--- What you have to do ---
Take every line of the material below that includes the string "recommendations" and copy it out.

--- Data provided ---
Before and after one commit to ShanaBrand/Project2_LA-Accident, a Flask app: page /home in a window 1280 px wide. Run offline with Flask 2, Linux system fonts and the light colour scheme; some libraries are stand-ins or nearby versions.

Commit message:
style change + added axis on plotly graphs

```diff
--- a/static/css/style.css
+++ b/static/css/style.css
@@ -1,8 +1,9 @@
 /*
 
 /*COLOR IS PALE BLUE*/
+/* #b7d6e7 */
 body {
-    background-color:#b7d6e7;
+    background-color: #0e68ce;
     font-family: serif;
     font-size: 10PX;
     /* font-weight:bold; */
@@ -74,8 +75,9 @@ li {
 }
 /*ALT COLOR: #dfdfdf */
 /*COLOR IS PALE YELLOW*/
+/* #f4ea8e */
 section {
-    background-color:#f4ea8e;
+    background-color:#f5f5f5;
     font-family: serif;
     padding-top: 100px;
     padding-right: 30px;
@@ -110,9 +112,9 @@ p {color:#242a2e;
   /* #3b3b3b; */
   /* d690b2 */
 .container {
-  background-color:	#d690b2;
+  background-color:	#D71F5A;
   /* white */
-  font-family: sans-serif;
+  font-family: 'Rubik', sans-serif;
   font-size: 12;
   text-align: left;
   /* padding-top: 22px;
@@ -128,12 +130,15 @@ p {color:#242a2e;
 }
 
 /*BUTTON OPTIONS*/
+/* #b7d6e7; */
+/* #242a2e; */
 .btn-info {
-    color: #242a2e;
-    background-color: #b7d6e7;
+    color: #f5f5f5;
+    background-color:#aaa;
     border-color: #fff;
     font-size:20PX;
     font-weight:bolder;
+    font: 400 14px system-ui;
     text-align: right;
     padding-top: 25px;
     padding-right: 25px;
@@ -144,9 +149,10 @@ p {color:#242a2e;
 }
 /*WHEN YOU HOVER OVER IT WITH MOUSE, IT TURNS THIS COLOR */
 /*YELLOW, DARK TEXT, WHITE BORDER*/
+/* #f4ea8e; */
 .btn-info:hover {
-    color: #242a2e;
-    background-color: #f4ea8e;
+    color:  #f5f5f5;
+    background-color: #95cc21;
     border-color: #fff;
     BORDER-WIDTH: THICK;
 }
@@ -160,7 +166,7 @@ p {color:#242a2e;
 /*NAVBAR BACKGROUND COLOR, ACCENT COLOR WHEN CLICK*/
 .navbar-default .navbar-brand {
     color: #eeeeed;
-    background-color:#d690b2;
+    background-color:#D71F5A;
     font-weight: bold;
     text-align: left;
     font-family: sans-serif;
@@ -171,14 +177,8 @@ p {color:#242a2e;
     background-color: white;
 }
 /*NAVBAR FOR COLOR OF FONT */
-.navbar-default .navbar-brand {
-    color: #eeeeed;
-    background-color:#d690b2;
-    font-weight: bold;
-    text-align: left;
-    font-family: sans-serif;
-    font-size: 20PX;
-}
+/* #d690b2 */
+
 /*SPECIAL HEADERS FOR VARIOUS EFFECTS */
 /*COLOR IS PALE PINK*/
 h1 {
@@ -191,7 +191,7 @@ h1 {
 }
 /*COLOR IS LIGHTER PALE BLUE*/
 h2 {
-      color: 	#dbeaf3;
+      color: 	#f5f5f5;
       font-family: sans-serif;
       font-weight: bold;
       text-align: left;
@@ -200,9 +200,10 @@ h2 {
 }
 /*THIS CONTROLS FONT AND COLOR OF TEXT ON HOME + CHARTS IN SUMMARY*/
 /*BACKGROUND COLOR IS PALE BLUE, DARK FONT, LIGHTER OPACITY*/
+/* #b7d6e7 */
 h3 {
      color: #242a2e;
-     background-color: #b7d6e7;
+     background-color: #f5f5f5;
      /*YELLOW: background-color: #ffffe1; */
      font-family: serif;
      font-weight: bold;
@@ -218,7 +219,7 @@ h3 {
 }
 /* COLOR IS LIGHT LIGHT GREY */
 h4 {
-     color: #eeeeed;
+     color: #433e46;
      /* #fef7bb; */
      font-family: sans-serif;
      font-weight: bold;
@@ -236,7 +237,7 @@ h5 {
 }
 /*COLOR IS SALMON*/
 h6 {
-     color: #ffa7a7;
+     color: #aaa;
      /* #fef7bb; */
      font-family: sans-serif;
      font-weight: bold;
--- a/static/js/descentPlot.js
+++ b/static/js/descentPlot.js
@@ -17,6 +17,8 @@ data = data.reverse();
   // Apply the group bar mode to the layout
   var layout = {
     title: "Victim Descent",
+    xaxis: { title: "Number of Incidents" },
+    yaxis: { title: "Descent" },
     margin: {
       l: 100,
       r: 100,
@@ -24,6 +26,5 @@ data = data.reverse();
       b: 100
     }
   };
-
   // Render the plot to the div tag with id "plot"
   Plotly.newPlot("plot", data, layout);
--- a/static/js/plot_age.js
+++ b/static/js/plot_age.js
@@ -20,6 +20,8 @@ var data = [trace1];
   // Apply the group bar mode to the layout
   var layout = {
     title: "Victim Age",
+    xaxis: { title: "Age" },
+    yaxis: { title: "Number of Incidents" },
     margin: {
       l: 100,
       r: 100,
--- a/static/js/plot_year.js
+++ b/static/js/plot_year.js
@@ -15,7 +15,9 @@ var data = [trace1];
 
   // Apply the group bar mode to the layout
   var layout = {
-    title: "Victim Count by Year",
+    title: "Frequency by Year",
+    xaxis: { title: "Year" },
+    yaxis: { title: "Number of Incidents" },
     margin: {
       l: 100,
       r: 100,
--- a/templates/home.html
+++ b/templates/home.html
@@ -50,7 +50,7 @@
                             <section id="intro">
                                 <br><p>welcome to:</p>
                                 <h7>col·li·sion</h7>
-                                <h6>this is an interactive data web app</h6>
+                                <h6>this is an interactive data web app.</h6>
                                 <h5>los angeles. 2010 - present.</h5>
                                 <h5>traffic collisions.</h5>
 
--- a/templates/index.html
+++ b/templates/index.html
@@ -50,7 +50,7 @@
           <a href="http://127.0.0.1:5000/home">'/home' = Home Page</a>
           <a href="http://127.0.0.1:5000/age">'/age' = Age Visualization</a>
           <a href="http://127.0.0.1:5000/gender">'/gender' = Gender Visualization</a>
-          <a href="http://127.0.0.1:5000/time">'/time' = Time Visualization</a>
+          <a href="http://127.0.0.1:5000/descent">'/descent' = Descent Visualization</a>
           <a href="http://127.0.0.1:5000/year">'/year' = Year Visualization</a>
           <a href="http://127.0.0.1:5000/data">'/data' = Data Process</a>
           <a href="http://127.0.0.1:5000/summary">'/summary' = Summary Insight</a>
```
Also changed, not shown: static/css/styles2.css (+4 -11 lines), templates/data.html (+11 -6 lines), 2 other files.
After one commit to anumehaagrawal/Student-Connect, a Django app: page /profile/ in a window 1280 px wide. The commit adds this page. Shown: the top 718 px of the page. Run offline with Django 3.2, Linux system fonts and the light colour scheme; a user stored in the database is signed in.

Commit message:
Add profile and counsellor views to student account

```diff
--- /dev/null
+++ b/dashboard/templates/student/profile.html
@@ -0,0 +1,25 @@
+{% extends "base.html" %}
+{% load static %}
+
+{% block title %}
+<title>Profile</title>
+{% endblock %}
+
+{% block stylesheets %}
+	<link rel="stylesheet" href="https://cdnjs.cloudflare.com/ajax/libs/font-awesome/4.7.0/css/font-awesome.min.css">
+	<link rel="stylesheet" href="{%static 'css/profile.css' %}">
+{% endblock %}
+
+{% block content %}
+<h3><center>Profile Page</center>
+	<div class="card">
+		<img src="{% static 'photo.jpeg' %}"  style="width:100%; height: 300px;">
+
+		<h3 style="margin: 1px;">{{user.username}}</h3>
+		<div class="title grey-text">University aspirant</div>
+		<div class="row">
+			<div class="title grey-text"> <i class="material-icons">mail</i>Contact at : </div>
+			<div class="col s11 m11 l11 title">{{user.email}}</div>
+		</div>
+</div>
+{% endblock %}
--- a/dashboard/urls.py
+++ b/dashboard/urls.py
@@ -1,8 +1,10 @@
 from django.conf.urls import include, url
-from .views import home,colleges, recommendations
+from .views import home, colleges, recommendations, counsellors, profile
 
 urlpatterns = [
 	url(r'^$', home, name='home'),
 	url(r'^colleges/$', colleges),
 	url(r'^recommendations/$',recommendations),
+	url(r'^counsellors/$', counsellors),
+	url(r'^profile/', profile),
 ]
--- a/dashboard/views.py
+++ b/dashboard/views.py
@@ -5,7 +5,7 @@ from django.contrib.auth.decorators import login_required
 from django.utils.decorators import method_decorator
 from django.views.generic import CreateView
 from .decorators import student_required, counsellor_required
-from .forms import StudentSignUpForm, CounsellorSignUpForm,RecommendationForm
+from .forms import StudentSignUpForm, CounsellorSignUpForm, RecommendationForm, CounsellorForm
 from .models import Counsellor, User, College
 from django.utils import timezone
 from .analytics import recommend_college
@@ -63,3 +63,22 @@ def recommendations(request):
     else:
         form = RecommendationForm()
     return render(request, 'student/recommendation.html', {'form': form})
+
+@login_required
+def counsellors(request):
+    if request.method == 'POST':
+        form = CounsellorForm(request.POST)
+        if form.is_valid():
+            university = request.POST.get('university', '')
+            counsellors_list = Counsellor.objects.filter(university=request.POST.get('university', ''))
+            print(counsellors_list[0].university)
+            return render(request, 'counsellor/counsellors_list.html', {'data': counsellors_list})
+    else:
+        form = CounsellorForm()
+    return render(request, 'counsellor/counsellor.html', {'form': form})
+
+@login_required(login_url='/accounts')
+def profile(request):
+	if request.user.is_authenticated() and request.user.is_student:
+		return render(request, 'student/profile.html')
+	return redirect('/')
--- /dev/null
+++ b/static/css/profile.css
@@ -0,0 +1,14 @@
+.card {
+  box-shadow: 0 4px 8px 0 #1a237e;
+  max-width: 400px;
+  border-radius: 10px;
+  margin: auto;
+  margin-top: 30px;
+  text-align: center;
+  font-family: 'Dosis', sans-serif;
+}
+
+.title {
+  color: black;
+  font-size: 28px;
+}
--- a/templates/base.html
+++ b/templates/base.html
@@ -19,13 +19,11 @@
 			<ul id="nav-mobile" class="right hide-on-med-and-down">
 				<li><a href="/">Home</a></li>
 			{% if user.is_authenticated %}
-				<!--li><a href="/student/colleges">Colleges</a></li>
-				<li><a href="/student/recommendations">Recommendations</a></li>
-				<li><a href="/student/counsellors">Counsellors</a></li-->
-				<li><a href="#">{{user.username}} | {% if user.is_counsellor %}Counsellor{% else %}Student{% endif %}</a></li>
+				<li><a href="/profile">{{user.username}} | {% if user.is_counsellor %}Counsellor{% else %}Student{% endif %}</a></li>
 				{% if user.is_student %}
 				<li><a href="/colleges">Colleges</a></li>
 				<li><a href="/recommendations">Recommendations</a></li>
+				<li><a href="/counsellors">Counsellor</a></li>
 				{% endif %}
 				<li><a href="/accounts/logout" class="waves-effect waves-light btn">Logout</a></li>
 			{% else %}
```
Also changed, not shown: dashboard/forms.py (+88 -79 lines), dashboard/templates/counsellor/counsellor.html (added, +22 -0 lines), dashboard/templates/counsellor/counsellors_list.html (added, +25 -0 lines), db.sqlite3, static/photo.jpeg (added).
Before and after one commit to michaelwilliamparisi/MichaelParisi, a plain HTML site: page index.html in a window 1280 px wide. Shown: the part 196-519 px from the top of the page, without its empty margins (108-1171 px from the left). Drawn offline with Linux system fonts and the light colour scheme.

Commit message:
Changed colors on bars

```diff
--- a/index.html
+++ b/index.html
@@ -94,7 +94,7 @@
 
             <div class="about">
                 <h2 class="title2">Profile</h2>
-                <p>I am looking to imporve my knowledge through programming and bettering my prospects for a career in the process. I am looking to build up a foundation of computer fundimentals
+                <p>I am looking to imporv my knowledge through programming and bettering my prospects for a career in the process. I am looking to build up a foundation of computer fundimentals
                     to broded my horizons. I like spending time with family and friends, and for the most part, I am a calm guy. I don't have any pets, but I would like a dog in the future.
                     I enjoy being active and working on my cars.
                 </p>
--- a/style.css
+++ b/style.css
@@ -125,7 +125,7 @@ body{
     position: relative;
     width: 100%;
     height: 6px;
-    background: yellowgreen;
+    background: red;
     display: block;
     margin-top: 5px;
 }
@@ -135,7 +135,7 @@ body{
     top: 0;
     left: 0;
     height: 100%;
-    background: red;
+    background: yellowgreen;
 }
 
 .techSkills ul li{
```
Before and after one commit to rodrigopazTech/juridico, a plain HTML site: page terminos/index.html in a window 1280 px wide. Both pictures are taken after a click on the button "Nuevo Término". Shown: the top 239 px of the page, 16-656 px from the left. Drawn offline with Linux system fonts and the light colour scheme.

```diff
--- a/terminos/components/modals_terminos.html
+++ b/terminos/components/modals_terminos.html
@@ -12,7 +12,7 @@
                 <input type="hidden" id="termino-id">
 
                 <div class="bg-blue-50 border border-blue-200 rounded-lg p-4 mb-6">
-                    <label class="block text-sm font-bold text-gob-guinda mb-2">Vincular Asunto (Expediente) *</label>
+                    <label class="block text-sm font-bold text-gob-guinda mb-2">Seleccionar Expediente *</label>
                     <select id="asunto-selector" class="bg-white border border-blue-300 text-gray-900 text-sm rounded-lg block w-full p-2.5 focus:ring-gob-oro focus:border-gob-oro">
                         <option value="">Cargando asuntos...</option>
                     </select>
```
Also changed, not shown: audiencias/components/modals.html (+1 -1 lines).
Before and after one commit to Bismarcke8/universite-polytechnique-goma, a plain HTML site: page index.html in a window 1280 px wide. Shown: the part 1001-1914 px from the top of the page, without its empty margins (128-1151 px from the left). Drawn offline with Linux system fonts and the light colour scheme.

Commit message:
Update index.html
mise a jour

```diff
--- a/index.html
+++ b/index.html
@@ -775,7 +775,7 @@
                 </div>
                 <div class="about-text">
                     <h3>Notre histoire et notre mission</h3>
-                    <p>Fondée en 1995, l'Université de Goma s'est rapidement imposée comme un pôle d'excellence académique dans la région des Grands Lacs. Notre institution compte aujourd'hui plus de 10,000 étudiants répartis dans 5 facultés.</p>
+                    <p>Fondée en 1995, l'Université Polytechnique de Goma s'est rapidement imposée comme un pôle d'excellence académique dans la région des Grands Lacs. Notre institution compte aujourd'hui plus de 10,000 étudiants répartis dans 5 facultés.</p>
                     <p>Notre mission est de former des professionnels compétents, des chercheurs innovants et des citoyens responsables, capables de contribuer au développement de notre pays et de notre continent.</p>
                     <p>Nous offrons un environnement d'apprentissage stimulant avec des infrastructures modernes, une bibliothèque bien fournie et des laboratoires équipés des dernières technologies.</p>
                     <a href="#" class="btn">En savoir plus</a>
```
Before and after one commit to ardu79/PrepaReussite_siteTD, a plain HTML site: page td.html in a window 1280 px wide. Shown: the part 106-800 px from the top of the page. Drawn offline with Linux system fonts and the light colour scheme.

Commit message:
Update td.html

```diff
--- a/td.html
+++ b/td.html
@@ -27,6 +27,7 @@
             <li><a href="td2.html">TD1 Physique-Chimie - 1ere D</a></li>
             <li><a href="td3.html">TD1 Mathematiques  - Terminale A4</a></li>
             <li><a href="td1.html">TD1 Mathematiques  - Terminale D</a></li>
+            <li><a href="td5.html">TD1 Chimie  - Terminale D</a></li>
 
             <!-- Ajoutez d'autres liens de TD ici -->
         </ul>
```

--- Answer box ---
-from .views import home,colleges, recommendations
+from .views import home, colleges, recommendations, counsellors, profile
 	url(r'^recommendations/$',recommendations),
@@ -63,3 +63,22 @@ def recommendations(request):
-				<li><a href="/student/recommendations">Recommendations</a></li>
 				<li><a href="/recommendations">Recommendations</a></li>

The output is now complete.